RECORDS FOR THIS EXERCISE:
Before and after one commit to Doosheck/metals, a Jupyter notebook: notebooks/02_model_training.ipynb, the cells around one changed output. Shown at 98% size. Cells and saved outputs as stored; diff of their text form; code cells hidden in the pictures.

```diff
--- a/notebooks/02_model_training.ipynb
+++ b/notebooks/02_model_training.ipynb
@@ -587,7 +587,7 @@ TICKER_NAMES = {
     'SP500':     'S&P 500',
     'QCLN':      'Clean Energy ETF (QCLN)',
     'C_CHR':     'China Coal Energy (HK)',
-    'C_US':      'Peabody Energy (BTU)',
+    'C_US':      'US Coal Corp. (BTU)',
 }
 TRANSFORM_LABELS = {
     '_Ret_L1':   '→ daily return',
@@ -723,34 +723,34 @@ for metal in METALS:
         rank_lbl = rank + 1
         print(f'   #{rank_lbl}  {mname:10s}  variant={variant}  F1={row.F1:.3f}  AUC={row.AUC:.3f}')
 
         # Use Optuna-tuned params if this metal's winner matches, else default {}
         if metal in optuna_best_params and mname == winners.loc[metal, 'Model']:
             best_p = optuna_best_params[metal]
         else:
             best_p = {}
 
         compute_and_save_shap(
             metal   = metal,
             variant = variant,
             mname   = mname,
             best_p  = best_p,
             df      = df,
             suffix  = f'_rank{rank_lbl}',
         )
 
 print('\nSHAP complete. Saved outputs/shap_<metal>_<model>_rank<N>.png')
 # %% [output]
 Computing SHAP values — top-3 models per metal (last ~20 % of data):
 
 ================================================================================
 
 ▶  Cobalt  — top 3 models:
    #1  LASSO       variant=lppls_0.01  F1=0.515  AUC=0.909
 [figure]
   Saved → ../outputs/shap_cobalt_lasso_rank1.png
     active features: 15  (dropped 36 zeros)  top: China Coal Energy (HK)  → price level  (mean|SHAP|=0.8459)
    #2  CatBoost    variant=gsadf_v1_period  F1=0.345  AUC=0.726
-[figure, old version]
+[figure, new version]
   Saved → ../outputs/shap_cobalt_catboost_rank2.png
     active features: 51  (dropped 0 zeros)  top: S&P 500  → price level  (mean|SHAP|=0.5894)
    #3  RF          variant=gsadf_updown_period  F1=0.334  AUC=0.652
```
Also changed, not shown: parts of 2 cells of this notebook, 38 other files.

==

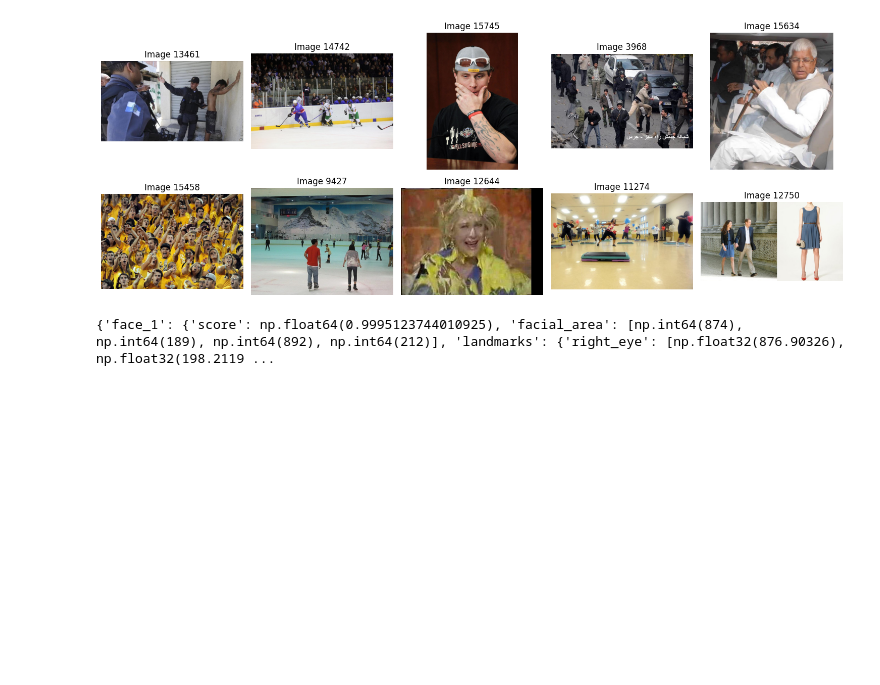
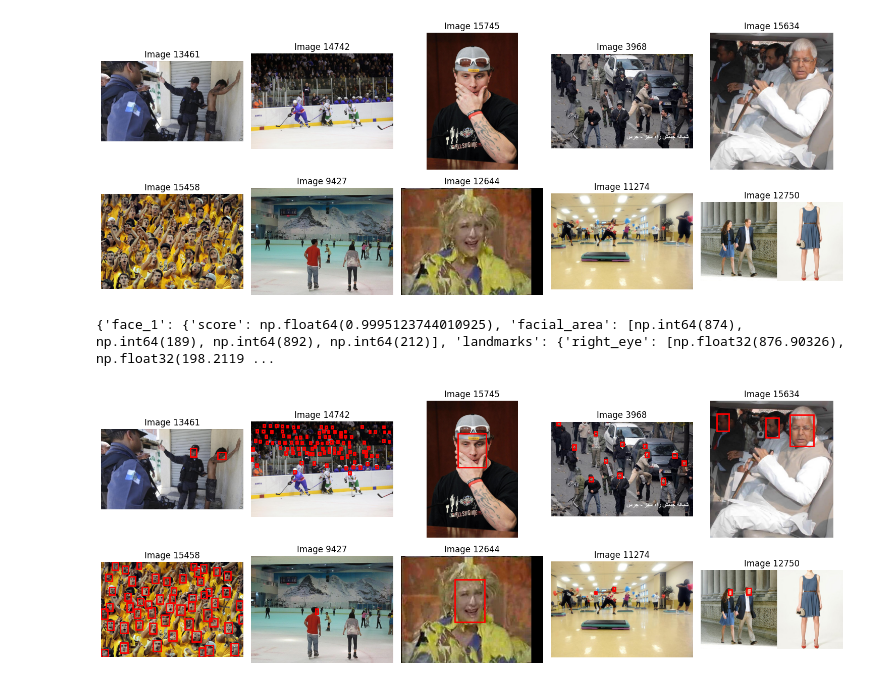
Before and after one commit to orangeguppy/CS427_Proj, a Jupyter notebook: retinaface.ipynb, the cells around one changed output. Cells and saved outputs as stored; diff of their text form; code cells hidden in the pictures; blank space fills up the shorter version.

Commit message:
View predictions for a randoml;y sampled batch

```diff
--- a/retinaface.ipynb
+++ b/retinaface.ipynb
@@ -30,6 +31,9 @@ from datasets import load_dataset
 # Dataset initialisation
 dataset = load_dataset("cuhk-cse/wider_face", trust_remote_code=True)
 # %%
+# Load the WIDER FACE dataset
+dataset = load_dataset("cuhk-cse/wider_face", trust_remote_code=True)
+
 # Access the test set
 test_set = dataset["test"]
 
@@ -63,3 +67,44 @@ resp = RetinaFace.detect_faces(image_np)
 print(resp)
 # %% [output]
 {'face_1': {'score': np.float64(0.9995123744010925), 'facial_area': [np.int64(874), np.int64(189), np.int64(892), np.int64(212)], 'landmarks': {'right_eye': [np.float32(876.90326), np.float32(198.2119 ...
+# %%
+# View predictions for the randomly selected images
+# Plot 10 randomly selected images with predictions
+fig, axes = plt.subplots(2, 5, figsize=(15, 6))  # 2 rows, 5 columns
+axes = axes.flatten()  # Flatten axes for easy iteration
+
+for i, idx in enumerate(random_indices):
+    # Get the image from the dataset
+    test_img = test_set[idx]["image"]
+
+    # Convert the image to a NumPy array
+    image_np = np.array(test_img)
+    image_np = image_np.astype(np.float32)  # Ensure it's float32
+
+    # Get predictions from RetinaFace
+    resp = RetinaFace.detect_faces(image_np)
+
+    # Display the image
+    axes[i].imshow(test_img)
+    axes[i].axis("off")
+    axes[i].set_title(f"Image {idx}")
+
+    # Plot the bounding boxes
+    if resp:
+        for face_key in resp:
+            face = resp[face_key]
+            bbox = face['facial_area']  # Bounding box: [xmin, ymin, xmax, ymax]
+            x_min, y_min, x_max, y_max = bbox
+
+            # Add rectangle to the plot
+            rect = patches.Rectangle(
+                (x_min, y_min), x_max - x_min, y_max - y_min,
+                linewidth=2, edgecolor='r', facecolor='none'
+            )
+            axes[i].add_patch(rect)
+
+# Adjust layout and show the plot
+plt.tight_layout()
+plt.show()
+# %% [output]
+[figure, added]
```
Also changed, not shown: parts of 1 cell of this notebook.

...

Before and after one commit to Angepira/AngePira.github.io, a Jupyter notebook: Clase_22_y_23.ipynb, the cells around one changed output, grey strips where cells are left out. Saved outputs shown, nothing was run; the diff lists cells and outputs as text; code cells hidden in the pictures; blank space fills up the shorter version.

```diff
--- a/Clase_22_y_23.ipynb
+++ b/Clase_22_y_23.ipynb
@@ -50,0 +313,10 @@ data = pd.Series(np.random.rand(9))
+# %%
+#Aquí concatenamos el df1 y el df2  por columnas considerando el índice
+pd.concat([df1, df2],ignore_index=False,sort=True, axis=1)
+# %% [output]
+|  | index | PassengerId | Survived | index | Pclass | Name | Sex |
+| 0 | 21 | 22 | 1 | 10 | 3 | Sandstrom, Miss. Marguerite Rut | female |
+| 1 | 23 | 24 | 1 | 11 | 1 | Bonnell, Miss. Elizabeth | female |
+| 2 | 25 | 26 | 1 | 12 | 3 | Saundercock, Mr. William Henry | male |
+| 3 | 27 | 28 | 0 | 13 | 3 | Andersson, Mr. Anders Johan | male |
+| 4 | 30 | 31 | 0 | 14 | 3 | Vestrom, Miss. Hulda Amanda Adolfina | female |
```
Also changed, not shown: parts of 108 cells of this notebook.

TRY IT:
For each line of the material that contains "resp", return a copy.

RESULT:
@@ -63,3 +67,44 @@ resp = RetinaFace.detect_faces(image_np)
 print(resp)
+    resp = RetinaFace.detect_faces(image_np)
+    if resp:
+        for face_key in resp:
+            face = resp[face_key]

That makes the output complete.